Yes, it looks like the rule he broke is not only cruel and unusual, but discriminatory. However, unfair as it is from the viewpoint of a person experiencing homelessness, so-called respectable society disagrees. Urie reports how Judge Lael Montgomery expressed a strangely familiar sentiment, saying,
The camping without consent ordinance applies to all persons who wish to camp in Boulder, regardless of whether they are homeless, shoestring travelers trying to avoid the cost of accommodations, or persons who merely enjoy the great outdoors.
Nobel Prize-winning author Anatole France said it decades ago:
The law, in its majestic equality, forbids the rich as well as the poor to beg in the streets, steal bread, or sleep under a bridge.
Attorney David Harrison, no doubt familiar with the classical allusion, echoed it in his argument about the city’s ordinance:
It’s certainly saying people with homes and people without homes can’t sleep under bridges… While certainly as a conceptual matter that’s true, as a practical matter (the law) targets the homeless population.
The journalist tell us that Fitzgerald is one of several local people experiencing homelessness who have challenged the tickets they’re received, on constitutional grounds. Boulder is like that. He also provides a helpful sidebar on the page, detailing the No Camping Ordinance, which has been in effect since 1980.
Recently, we talked about how in Austin, Texas, House the Homeless kept track of how many people were busted for sitting or lying down on public sidewalks in the downtown business area during 2009. Over the whole year, there were 708 convictions and 70 dismissals. The highest month was September, when 518 citations were issued. (The month-by-month count for the entire year adds up to way more than 778, so presumably, some legal processes were still going on when this survey was made.)
Anyhow, out of those mere 70 dismissals, only a paltry 52 were dismissed for mental health or medical disabilities. Statistically, what that means is, a lot of people were unfairly treated. Here’s why: In the health survey, 501 people were asked whether they needed to sit and rest now and then. The large majority answered yes. Even people who aren’t officially disabled need to sit down, occasionally. Think about it. Homes are filled with chairs. If people didn’t need them, they wouldn’t be there. People experiencing homelessness don’t have chairs. But they too need a place to sit.

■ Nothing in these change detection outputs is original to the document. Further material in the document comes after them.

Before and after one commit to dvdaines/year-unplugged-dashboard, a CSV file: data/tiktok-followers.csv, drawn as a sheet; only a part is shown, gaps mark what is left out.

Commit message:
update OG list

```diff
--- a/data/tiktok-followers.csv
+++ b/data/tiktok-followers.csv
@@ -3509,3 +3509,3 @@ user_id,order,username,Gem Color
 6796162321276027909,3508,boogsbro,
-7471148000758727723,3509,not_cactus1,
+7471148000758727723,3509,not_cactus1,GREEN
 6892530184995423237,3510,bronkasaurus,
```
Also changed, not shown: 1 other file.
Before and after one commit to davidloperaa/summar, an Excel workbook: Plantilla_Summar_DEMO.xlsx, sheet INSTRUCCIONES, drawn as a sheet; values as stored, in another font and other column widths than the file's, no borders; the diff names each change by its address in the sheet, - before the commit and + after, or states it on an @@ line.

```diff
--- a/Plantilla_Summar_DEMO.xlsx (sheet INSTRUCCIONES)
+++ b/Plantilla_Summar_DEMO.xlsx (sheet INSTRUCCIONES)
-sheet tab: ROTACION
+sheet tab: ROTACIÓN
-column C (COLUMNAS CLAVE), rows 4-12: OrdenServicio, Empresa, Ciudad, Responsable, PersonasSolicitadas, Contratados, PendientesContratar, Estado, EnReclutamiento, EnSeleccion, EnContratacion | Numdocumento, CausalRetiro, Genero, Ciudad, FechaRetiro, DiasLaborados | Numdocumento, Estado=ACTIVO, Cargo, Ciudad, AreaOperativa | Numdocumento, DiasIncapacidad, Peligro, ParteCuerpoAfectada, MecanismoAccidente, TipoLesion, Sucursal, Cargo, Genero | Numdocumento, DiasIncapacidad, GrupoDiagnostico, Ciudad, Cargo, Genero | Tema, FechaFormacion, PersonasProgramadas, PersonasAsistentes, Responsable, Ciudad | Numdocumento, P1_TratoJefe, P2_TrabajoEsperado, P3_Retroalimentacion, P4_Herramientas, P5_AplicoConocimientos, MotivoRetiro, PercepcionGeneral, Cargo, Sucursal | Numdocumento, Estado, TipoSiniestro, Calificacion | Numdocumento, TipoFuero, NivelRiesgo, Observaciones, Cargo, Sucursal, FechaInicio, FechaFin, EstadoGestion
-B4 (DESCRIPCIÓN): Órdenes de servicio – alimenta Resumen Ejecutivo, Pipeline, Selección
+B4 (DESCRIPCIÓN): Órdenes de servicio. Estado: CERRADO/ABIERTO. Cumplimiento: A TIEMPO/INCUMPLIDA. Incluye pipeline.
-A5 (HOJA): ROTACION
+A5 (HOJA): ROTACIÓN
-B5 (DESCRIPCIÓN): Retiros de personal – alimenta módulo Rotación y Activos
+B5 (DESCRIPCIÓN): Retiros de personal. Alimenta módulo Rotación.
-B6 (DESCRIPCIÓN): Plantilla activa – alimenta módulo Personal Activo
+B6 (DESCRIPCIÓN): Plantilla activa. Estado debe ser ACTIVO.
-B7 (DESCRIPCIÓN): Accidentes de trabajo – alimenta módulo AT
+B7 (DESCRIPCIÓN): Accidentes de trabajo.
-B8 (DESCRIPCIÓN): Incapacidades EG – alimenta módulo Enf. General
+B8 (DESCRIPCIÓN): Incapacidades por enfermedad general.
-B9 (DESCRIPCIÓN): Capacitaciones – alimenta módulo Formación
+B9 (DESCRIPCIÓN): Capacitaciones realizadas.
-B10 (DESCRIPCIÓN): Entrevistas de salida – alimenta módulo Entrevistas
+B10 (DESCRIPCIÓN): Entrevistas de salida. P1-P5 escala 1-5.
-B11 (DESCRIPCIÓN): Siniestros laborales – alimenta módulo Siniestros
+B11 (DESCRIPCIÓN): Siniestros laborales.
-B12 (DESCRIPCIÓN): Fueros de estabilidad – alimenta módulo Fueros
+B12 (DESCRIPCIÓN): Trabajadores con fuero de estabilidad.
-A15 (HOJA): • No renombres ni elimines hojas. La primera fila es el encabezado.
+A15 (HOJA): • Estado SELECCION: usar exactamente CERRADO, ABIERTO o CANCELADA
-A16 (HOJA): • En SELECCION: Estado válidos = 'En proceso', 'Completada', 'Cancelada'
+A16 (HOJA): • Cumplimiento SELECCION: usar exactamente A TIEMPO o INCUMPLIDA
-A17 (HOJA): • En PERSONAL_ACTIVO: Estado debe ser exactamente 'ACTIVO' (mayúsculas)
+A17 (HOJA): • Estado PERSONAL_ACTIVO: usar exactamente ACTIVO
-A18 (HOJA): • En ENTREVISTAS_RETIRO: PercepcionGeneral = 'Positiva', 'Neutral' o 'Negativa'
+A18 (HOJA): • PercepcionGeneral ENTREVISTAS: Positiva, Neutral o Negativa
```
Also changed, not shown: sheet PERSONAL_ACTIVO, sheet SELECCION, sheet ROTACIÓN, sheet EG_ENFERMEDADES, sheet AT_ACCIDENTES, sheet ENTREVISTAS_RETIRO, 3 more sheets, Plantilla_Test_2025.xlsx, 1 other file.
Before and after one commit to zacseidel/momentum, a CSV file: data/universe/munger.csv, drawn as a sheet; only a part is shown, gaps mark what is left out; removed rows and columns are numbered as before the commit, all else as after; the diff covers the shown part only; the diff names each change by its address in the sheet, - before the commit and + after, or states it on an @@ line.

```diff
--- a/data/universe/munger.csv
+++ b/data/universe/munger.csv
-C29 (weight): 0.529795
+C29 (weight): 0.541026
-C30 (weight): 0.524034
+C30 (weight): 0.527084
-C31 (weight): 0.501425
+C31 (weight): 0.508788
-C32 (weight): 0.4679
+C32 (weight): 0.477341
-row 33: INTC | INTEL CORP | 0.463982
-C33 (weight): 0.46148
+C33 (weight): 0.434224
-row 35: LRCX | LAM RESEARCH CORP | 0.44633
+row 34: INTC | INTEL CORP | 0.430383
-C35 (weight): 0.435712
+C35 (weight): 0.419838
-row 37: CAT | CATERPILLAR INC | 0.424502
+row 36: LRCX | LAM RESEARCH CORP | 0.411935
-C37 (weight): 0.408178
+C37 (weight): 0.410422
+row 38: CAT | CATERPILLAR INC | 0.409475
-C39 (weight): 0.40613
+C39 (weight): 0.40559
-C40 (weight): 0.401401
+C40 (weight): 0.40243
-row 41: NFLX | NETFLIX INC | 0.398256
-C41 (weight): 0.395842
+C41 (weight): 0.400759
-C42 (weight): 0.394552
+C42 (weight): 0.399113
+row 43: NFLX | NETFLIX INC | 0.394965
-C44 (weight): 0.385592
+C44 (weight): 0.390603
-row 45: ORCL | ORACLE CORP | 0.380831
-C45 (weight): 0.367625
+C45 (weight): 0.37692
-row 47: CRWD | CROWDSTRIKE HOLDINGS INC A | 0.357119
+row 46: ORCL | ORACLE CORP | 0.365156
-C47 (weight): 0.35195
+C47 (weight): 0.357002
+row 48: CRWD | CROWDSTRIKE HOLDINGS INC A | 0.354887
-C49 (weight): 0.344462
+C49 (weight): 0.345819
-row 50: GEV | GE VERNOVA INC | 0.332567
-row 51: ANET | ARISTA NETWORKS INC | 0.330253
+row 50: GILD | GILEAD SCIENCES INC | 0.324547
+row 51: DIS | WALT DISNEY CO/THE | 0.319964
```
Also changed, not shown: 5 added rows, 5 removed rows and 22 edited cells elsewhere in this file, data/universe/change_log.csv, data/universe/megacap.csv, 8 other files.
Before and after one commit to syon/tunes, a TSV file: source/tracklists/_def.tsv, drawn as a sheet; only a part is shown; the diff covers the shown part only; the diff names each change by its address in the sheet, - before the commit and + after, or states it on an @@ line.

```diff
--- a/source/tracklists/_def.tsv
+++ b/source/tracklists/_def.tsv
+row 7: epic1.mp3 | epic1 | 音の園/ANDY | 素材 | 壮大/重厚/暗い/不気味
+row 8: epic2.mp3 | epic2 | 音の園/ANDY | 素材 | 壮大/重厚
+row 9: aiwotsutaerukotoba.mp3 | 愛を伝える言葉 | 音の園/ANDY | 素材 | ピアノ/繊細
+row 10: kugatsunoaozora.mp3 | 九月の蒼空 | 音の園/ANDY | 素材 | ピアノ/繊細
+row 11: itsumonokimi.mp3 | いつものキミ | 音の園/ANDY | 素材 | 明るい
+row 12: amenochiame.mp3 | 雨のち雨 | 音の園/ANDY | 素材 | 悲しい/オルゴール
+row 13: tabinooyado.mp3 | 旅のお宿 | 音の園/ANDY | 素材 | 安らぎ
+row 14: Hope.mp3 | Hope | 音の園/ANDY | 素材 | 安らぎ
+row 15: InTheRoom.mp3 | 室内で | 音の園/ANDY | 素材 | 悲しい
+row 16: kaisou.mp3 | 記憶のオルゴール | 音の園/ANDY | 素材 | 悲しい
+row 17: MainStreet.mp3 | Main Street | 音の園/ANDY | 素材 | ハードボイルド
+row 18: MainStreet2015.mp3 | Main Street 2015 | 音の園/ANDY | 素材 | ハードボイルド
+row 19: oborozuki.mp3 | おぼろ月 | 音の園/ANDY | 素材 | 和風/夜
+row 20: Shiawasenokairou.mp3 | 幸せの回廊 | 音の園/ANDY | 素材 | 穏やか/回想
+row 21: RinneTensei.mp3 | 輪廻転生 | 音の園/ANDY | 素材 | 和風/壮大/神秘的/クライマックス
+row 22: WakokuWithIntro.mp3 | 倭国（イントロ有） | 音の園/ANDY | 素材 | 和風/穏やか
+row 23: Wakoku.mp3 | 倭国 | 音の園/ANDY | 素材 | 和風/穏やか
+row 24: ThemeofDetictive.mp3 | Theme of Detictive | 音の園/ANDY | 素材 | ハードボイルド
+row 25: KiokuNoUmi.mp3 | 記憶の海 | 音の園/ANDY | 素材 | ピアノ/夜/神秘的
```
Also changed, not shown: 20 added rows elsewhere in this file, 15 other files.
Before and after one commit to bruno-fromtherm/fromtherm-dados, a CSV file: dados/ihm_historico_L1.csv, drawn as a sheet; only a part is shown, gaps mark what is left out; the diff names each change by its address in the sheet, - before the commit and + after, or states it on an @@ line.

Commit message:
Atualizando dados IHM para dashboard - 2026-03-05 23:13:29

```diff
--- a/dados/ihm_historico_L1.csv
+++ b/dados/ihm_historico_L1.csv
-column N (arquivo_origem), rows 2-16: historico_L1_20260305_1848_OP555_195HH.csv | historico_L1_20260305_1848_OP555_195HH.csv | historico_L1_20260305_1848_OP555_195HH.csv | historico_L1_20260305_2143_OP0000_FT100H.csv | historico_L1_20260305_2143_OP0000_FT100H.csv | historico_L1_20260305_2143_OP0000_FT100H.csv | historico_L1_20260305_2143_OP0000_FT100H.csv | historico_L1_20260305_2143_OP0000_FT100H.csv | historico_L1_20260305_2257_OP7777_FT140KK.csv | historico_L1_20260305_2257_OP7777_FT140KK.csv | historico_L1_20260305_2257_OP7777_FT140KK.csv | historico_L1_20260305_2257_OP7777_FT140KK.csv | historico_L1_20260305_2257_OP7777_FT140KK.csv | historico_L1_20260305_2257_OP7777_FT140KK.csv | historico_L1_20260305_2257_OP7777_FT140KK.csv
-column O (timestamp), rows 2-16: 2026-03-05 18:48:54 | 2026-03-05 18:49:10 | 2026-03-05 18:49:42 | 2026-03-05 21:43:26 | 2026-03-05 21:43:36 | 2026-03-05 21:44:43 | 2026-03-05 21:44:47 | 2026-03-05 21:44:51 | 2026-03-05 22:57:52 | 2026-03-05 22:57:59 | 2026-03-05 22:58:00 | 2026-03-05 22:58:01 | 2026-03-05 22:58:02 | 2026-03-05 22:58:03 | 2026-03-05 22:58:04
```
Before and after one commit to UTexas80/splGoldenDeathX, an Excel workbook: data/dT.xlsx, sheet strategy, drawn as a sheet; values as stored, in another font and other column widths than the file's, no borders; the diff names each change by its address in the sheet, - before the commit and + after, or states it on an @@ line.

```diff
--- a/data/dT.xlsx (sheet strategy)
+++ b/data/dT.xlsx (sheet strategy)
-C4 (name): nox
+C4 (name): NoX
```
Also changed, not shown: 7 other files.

(To be continued…)
Source: “A Dream Denied,” National Coalition for the Homeless
Source: “Boulder judge rejects homeless man’s appeal, upholds city’s anti-camping law,” Daily Camera, 04/08/11
Source: “Richard Troxell’s Health Survey Testimony,” House the Homeless, 07/20/10
Image by tobyotter (Toby Alter), used under its Creative Commons license.